TASK DESCRIPTION.
From the material below, copy each line that holds the word "grouped".

SOURCE RECORDS.
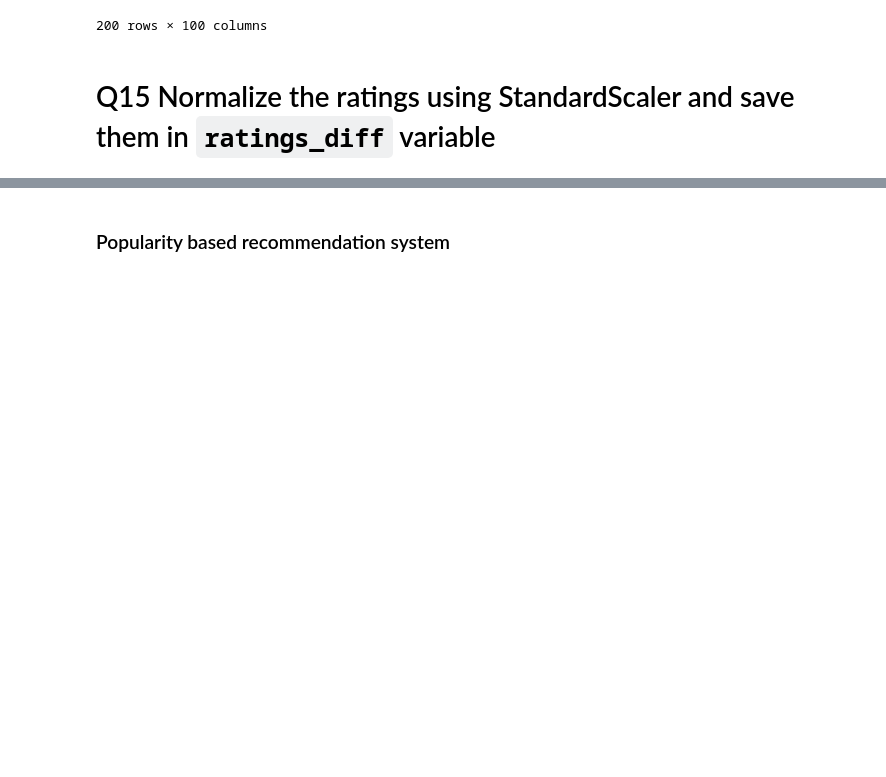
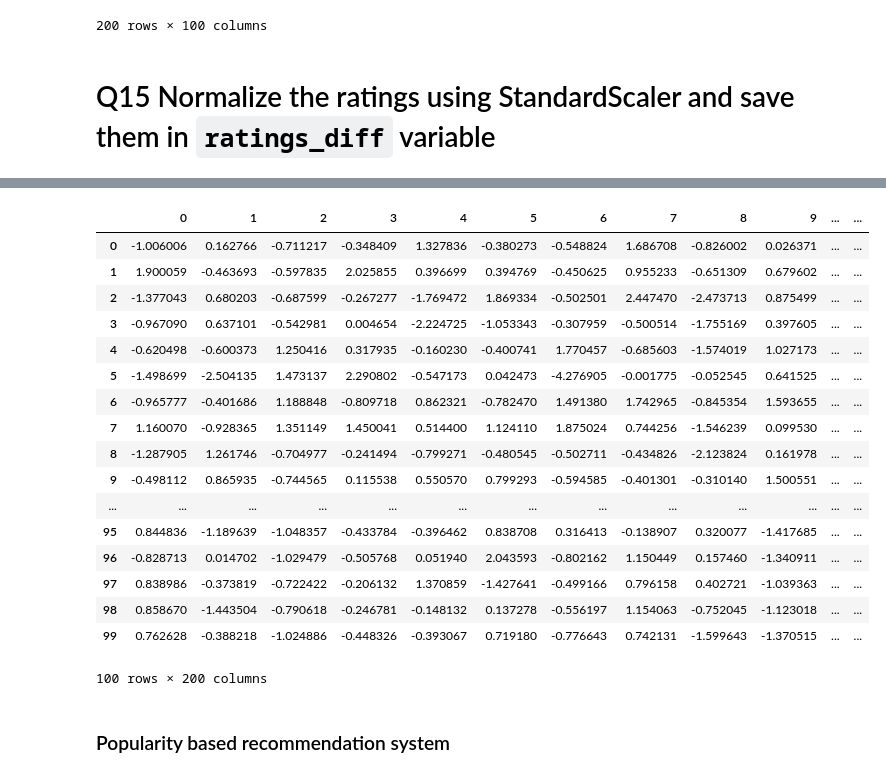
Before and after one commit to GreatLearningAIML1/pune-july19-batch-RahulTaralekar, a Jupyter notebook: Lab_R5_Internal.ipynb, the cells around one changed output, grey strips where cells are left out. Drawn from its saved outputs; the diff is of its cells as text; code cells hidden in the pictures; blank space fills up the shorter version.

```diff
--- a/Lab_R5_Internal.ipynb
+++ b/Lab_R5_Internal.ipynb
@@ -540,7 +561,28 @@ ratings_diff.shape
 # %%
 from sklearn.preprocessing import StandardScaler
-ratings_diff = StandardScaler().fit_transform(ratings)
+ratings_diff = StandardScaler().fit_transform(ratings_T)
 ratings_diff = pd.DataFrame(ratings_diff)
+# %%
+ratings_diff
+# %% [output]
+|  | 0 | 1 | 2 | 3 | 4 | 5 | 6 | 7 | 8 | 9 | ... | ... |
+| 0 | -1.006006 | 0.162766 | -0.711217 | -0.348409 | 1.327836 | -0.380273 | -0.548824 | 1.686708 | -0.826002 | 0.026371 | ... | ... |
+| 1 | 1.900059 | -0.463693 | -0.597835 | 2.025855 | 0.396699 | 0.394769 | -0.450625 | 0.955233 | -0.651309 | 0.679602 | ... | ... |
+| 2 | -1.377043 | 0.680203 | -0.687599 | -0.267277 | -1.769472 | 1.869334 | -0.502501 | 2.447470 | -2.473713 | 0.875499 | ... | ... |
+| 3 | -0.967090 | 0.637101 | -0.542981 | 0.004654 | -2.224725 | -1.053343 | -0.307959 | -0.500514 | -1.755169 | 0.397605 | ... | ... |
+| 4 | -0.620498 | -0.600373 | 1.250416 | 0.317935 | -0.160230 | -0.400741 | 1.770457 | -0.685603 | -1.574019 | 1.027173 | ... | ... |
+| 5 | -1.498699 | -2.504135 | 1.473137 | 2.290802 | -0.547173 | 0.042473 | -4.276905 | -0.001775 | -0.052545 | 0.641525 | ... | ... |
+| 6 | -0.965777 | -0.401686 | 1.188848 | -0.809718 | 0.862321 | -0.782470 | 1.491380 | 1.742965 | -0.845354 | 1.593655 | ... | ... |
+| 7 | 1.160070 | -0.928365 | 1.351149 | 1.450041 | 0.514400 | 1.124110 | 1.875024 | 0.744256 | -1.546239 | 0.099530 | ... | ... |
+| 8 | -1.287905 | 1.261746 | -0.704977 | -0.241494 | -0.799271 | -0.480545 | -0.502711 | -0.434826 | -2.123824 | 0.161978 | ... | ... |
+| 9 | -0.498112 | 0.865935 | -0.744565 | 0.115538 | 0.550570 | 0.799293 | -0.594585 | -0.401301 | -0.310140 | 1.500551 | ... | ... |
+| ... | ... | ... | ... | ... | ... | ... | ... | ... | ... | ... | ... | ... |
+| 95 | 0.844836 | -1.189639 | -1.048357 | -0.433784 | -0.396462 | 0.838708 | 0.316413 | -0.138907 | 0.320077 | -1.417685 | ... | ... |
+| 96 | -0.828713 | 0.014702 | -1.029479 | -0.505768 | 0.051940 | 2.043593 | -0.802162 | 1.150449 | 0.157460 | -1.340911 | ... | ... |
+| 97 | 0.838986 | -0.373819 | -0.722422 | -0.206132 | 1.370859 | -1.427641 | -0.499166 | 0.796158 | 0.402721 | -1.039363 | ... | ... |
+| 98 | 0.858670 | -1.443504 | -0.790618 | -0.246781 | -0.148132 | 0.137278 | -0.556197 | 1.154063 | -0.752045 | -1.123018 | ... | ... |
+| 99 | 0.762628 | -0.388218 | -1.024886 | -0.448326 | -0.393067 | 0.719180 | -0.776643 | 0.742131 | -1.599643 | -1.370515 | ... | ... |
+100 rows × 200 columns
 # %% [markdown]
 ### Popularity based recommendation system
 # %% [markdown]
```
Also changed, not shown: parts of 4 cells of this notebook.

* * *

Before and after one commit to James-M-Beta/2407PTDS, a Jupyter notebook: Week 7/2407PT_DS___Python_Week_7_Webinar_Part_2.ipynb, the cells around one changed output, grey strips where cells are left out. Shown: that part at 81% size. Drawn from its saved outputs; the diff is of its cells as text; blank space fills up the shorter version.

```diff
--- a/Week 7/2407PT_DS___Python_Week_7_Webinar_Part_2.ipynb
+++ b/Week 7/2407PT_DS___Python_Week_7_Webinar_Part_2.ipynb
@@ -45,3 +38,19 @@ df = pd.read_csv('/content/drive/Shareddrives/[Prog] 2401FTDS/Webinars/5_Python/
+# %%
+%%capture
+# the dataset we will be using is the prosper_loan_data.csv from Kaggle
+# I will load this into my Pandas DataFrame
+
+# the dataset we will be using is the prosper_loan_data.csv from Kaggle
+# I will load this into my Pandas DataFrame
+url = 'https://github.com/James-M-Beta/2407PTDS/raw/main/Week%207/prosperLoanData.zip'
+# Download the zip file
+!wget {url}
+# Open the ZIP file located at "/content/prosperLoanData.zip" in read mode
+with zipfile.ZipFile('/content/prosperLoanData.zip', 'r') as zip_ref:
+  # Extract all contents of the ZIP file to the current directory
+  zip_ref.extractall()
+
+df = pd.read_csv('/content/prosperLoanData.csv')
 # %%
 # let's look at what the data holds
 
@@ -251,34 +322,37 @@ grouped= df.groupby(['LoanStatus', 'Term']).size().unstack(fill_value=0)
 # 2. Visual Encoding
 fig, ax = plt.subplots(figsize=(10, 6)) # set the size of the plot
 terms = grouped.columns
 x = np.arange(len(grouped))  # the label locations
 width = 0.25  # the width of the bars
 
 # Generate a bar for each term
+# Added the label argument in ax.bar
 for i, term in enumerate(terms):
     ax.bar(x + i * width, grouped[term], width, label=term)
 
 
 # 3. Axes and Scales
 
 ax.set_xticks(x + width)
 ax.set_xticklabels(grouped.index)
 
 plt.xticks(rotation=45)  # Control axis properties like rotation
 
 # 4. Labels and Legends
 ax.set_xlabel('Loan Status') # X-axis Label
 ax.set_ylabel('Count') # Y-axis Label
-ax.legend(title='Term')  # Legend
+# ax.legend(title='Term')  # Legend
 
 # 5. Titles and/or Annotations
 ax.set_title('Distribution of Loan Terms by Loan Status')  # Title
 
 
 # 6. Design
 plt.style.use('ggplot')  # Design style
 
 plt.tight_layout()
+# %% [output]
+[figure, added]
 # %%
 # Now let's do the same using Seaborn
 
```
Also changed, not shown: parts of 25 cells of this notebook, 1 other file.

ANSWER SPACE.
@@ -251,34 +322,37 @@ grouped= df.groupby(['LoanStatus', 'Term']).size().unstack(fill_value=0)
 terms = grouped.columns
 x = np.arange(len(grouped))  # the label locations
     ax.bar(x + i * width, grouped[term], width, label=term)
 ax.set_xticklabels(grouped.index)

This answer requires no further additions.